$$\varepsilon \in \left[ {\varepsilon_{0} , + \infty } \right].$$
(31)
The onset of damage being consecutive to the large plastic deformations, it is evident that the threshold damage deformation is included in the universe of deformations defined by relation (31). It is therefore logical to think that any increment \(\Delta \varepsilon\) of strain starting from the value \(\varepsilon_{\text{0}} = \frac{\sigma }{{{\rm E}_{\text{e}} }}\) results in a total strain value which may be a good candidate to represent the threshold strain for damage. One of the possible increments of strain is:
$$\Delta \varepsilon = \frac{{\sigma_{\text{y}} }}{{{\rm E}_{\text{e}} }}.$$
(32)
The choice of this increment is motivated by the need to propose a model whose parameters depend on the easily accessible mechanical characteristics of the materials (modulus of elasticity, breaking load). This increment leads to a total strain value given by:
$$\varepsilon = \varepsilon_{0} + \Delta \varepsilon .$$
(33)
Relation (34) allows us to write:
$$\varepsilon = \frac{\sigma }{{{\rm E}_{\text{e}} }} + \frac{{\sigma_{\text{y}} }}{{{\rm E}_{\text{e}} }}.$$
(34)
The total strain given by relation (34) is therefore a good candidate to represent the value of the threshold damage strain. For the validation of our model, we adopt the value of the deformation of the relation (34) as the value of the threshold deformation of damage. Thus, we have:
$$\varepsilon_{D} = \frac{{\sigma + \sigma_{\text{y}} }}{{E_{\text{e}} }}.$$
(35)

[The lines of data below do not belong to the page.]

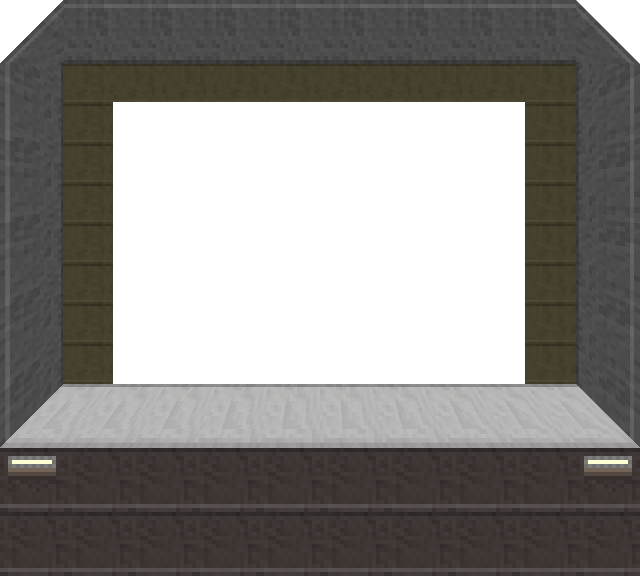
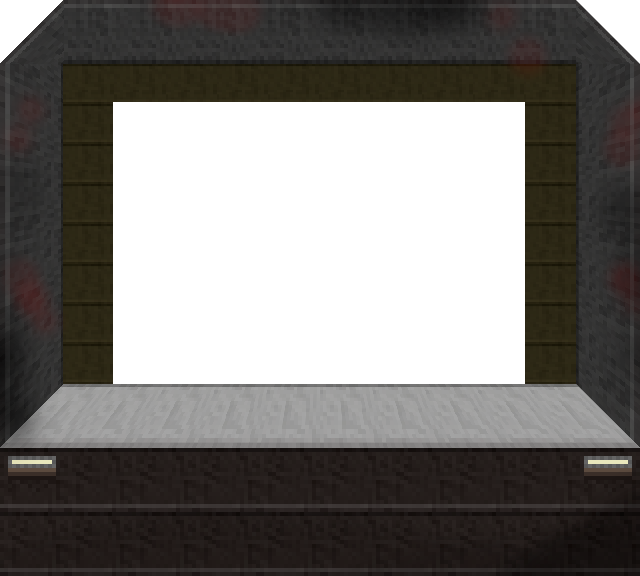
Wall Sector Editor [WIP]. Improved main menu door art.

diff --git a/js/editor/editorRender.js b/js/editor/editorRender.js
@@ -125,13 +125,59 @@ function editorDrawSectorHandles(renderer, sector, walls)
         for(let i = 0; i < walls.length; i++)
         {
             var isWallIncludedInSector = false;
+            
+            if(!isWallIncludedInSector && typeof sector.sectorData.wallsLeft != "undefined")
+            {
+                for(let sw = 0; sw < sector.sectorData.wallsLeft.length; sw++)
+                {
+                    if(walls[i] == sector.sectorData.wallsLeft[sw])
+                    {
+                        isWallIncludedInSector = true;
+                        break;
+                    }
+                }
+            }
+            if(!isWallIncludedInSector && typeof sector.sectorData.sectorsLeft != "undefined")
+            {
+                for(let sw = 0; sw < sector.sectorData.sectorsLeft.length; sw++)
+                {
+                    if(walls[i] == sector.sectorData.sectorsLeft[sw])
+                    {
+                        isWallIncludedInSector = true;
+                        break;
+                    }
+                }
+            }
+            if(!isWallIncludedInSector && typeof sector.sectorData.wallsRight != "undefined")
+            {
+                for(let sw = 0; sw < sector.sectorData.wallsRight.length; sw++)
+                {
+                    if(walls[i] == sector.sectorData.wallsRight[sw])
+                    {
+                        isWallIncludedInSector = true;
+                        break;
+                    }
+                }
+            }
+            if(!isWallIncludedInSector && typeof sector.sectorData.sectorsRight != "undefined")
+            {
+                for(let sw = 0; sw < sector.sectorData.sectorsRight.length; sw++)
+                {
+                    if(walls[i] == sector.sectorData.sectorsRight[sw])
+                    {
+                        isWallIncludedInSector = true;
+                        break;
+                    }
+                }
+            }
 
-            //WIP!!!
-            //check all sector walls and sectors to see if the wall is included in sector
-
-            drawRect(renderer, lerpVec2(walls[i].p1, walls[i].p2, 0.5).subtract(vec2(wallHandleSize/2, wallHandleSize/2)),
-                vec2(wallHandleSize, wallHandleSize), isWallIncludedInSector,
-                currentWallType == walls[i].type ? editorTypeHighlightColor : wallHandleColor, 0);
+            if(walls[i] != sector)
+                drawRect(renderer, lerpVec2(walls[i].p1, walls[i].p2, 0.5).subtract(vec2(wallHandleSize/2, wallHandleSize/2)),
+                    vec2(wallHandleSize, wallHandleSize), isWallIncludedInSector,
+                    currentWallType == walls[i].type ? editorTypeHighlightColor : wallHandleColor, 0);
+            else
+                drawRect(renderer, lerpVec2(walls[i].p1, walls[i].p2, 0.5).subtract(vec2(wallHandleSize/4, wallHandleSize/4)),
+                    vec2(wallHandleSize/2, wallHandleSize/2), true, "red", 0);
         }
         
         drawRect(renderer, sector.p1.subtract(vec2(wallHandleSize/4, wallHandleSize/4)),

diff --git a/index.html b/index.html
@@ -102,7 +102,6 @@
 
 
     #mainMenuCube {
-        OMITtransform: scale(0.5);
         width: 640px;
         height: 576px;
         position: absolute;
@@ -131,12 +130,12 @@
         font-size: 50px;
         font-weight: bold;
     }
-    #cube .front { background: url(images/wallCarbonReinforced.png); transform: rotateY(0deg ) translateZ( 50px ); }
-    #cube .back { background: url(images/wallObsidianLight.png); transform: rotateX( 180deg ) translateZ( 50px ); }
-    #cube .right { background: url(images/wallDanger.png); transform: rotateY(  90deg ) translateZ( 50px ); }
-    #cube .left { background: url(images/wallSteelGreenlight.png); transform: rotateY( -90deg ) translateZ( 50px ); }
-    #cube .top { background: url(images/wallTech2.png); transform: rotateX(  90deg ) translateZ( 50px ); }
-    #cube .bottom { background: url(images/wallTechServer.png); transform: rotateX( -90deg ) translateZ( 50px ); }
+    #cube .front { background-image: radial-gradient(rgba(0, 0, 0, 0.1), rgba(0, 0, 0, 0.6), rgba(0, 0, 0, 1)), url(images/wallCarbonReinforced.png); transform: rotateY(0deg ) translateZ( 50px ); }
+    #cube .back { background-image: radial-gradient(rgba(0, 0, 0, 0.1), rgba(0, 0, 0, 0.6), rgba(0, 0, 0, 1)), url(images/wallObsidianLight.png); transform: rotateX( 180deg ) translateZ( 50px ); }
+    #cube .right { background-image: radial-gradient(rgba(0, 0, 0, 0.1), rgba(0, 0, 0, 0.6), rgba(0, 0, 0, 1)), url(images/wallDanger.png); transform: rotateY(  90deg ) translateZ( 50px ); }
+    #cube .left { background-image: radial-gradient(rgba(0, 0, 0, 0.1), rgba(0, 0, 0, 0.6), rgba(0, 0, 0, 1)), url(images/wallSteelGreenlight.png); transform: rotateY( -90deg ) translateZ( 50px ); }
+    #cube .top { background-image: radial-gradient(rgba(0, 0, 0, 0.1), rgba(0, 0, 0, 0.6), rgba(0, 0, 0, 1)), url(images/wallTech2.png); transform: rotateX(  90deg ) translateZ( 50px ); }
+    #cube .bottom { background-image: radial-gradient(rgba(0, 0, 0, 0.1), rgba(0, 0, 0, 0.6), rgba(0, 0, 0, 1)), url(images/wallTechServer.png); transform: rotateX( -90deg ) translateZ( 50px ); }
     @keyframes rotatecube {
         0% { transform: rotateX(0deg) rotateY(360deg) rotateZ(90deg); }
         25% { transform: rotateX(90deg) rotateY(270deg) rotateZ(180deg); }
@@ -158,14 +157,6 @@
         left:320px;
         background-position:-320px -102px;
     }
-    /*
-    #leftdoor:hover {
-        left:-92px;
-    }
-    #rightdoor:hover {
-        left:526px;
-    }
-    */
 
   </style>
 </head>

diff --git a/js/editor/editorEvents.js b/js/editor/editorEvents.js
@@ -57,7 +57,7 @@ var lastSelectedEnemyIndex = -1;
 
 function switchTabAccordingToType(dir)
 {
-    if(cpEditTabs[0].selector.selected)
+    if(cpEditTabs[0].selector.selected || cpEditTabs[5].selector.selected)
     {
         if(dir > 0 && currentWallType >= wallImages.length)
         {
@@ -964,5 +964,24 @@ function enemyHandleEvents(enemyEnts, offset)
 
 function sectorHandleEvents(activeSector, walls, offset)
 {
+    var oldType = currentWallType;
+    currentWallType += (wheelScroll != 0 ? (wheelScroll > 0 ? 1 : -1) : 0);
+
+    if(keysDown.indexOf(editorTypeIncKey) != -1) {
+        if(!isKeyPressed(editorTypeIncKey)) currentWallType++; }
+    else
+        removeKeyPressed(editorTypeIncKey);
+    
+    if(keysDown.indexOf(editorTypeDecKey) != -1) {
+        if(!isKeyPressed(editorTypeDecKey)) currentWallType--; }
+    else
+        removeKeyPressed(editorTypeDecKey);
+
+    if(oldType != currentWallType)
+        switchTabAccordingToType(currentWallType - oldType);
+
+    //if(currentWallType >= wallImages.length) currentWallType = 0;
+    //else if(currentWallType <= -1) currentWallType = wallImages.length - 1;
+
     //WIP!!!
 }
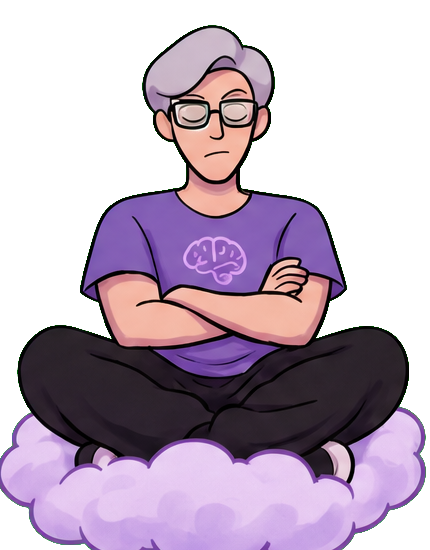
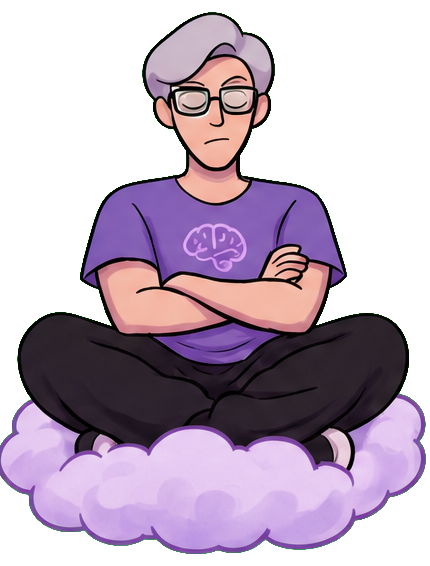
fix: preserve full juror cloud silhouettes

diff --git a/scripts/extract_jurors.py b/scripts/extract_jurors.py
@@ -14,14 +14,14 @@ from rembg import new_session, remove
 
 
 SPRITES = {
-    "ember-listening": (45, 100, 520, 650),
-    "tide-listening": (570, 100, 990, 650),
-    "gale-listening": (1070, 100, 1500, 650),
-    "volt-listening": (1550, 110, 2000, 650),
-    "ember-speaking": (45, 665, 530, 1180),
-    "tide-speaking": (560, 665, 1020, 1180),
-    "gale-speaking": (1050, 665, 1530, 1180),
-    "volt-speaking": (1530, 665, 2010, 1180),
+    "ember-listening": (45, 100, 520, 690),
+    "tide-listening": (570, 100, 990, 690),
+    "gale-listening": (1070, 100, 1500, 690),
+    "volt-listening": (1550, 110, 2000, 690),
+    "ember-speaking": (45, 665, 530, 1270),
+    "tide-speaking": (560, 665, 1020, 1270),
+    "gale-speaking": (1050, 665, 1530, 1270),
+    "volt-speaking": (1530, 665, 2010, 1270),
 }
 
 
@@ -48,7 +48,7 @@ def remove_chroma_green(source: Image.Image) -> Image.Image:
     return rgba
 
 
-def remove_isolated_specks(source: Image.Image, minimum_pixels: int = 12) -> Image.Image:
+def remove_isolated_specks(source: Image.Image, minimum_pixels: int = 100) -> Image.Image:
     """Discard tiny disconnected generator artifacts while retaining real cues."""
     rgba = source.convert("RGBA")
     alpha = rgba.getchannel("A")
@@ -85,6 +85,20 @@ def remove_isolated_specks(source: Image.Image, minimum_pixels: int = 12) -> Ima
     return rgba
 
 
+def trim_transparent_padding(source: Image.Image, padding: int = 12) -> Image.Image:
+    """Keep a small breathing room while removing unused keyed background."""
+    bounds = source.getchannel("A").getbbox()
+    if bounds is None:
+        return source
+    left, top, right, bottom = bounds
+    return source.crop((
+        max(0, left - padding),
+        max(0, top - padding),
+        min(source.width, right + padding),
+        min(source.height, bottom + padding),
+    ))
+
+
 def main() -> None:
     if len(sys.argv) != 3:
         raise SystemExit("usage: python scripts/extract_jurors.py <sprite-sheet> <output-dir>")
@@ -100,7 +114,7 @@ def main() -> None:
             if use_chroma_key
             else remove(sprite, session=session, alpha_matting=True, alpha_matting_foreground_threshold=240, alpha_matting_background_threshold=10, alpha_matting_erode_size=5)
         )
-        transparent.save(output_dir / f"{name}.png", optimize=True)
+        trim_transparent_padding(transparent).save(output_dir / f"{name}.png", optimize=True)
 
 
 if __name__ == "__main__":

The choice of this value is justified by the need to take into account the fact that the origin and development of damage strongly depend on the stress level and the mechanical characteristics of the material (elastic modulus, breaking load).